Last week I did a quick and dirty CAD & print of some bits to let me finish off building all the belt gubbins into the almost-complete half of the cluster. It went together reasonably well but the main belt was so tight it would hardly turn, and the extremely tight tolerances around the first stage drive meant it was binding up against the frame. The end result of which was that the motor couldn’t even turn when the belts were in place. Possibly there was some BL Heli shenanigans to be shenanigated to improve matters but there’s no way it could’ve been a viable spinning weapon.

Obviously that’s annoying but I am at least in the happy place of a decent prototype on which I can base a really sound design update. I’m in two minds about what to do with the friction drive side of things (I had looked at the double sided timing belt as it happens - definitely on the cards) but the main change I think will be to machine out a base plate and then use separate walls/aluminium standoffs/tubes/etc. rather than machining the whole thing from solid. At least the drive and electronics seem pretty solid, aside from maybe wanting to go a tad faster, and the size definitely works in terms of hitting weight and fitting stuff in.

Quick question, what is the fate of the eyes? Did they win any fights? How many people laughed when they saw it? Most importantly, did you win the googly eye game?

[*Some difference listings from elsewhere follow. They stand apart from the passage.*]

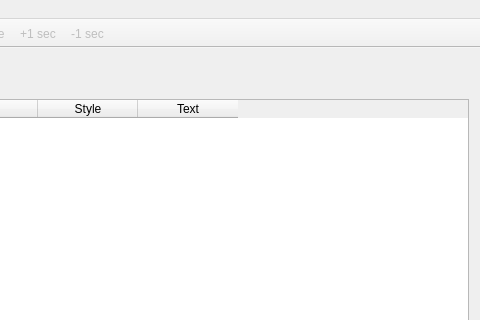
Old version of the form mainwindow.ui in the repository Subtivals/subtivals; both pictures show x 174 to 654 and y 0 to 320 of the 654 by 500 pixel window.
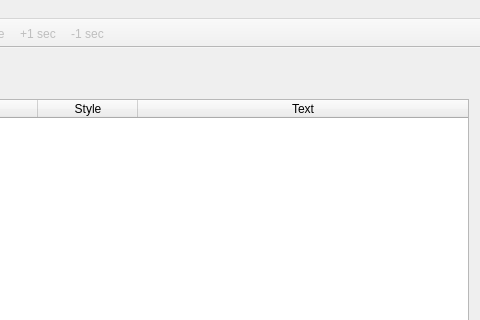
New version of the form.

Commit message: Stretch last column

Diff of the .ui file:
```diff
--- a/mainwindow.ui
+++ b/mainwindow.ui
@@ -81,6 +81,9 @@
         <property name="selectionBehavior">
          <enum>QAbstractItemView::SelectRows</enum>
         </property>
+        <attribute name="horizontalHeaderStretchLastSection">
+         <bool>true</bool>
+        </attribute>
         <column>
          <property name="text">
           <string>Start</string>
```
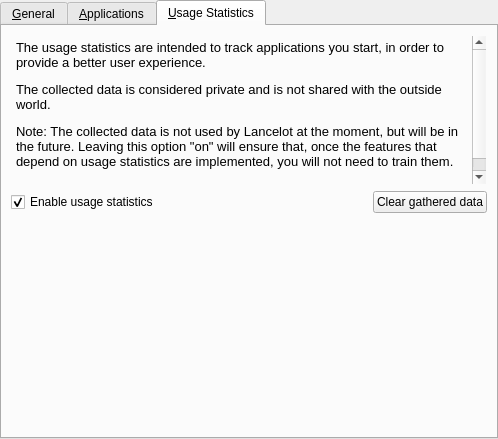
KDE/kdeplasma-addons, file applets/lancelot/application/ui/LancelotConfigBase.ui: the form before one commit.
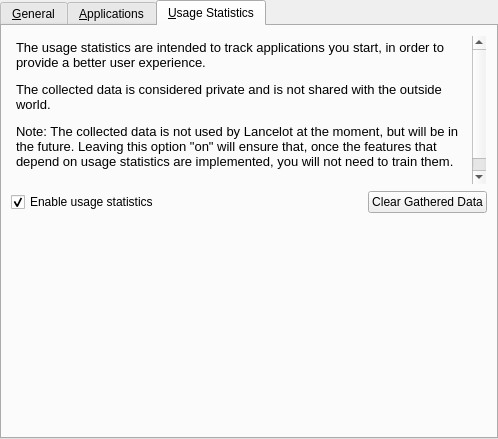
The form after the commit. The open tabs and pages were chosen to show the change. Custom widgets are drawn as their Qt base class.

```diff
--- a/applets/lancelot/application/ui/LancelotConfigBase.ui
+++ b/applets/lancelot/application/ui/LancelotConfigBase.ui
@@ -343,7 +343,7 @@
        <item row="1" column="1">
         <widget class="QPushButton" name="buttonUsageStatisticsClear">
          <property name="text">
-          <string>Clear gathered data</string>
+          <string>Clear Gathered Data</string>
          </property>
         </widget>
        </item>
```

Oh I’ve had a massive sulk about this robot and put all the bits in a big box of shame, hatred and rage.
I might come back to it later though.

Shame. You never know how far joke robots can go, especially in popularity (See Nuts 2 and Pawsitively Hysterical).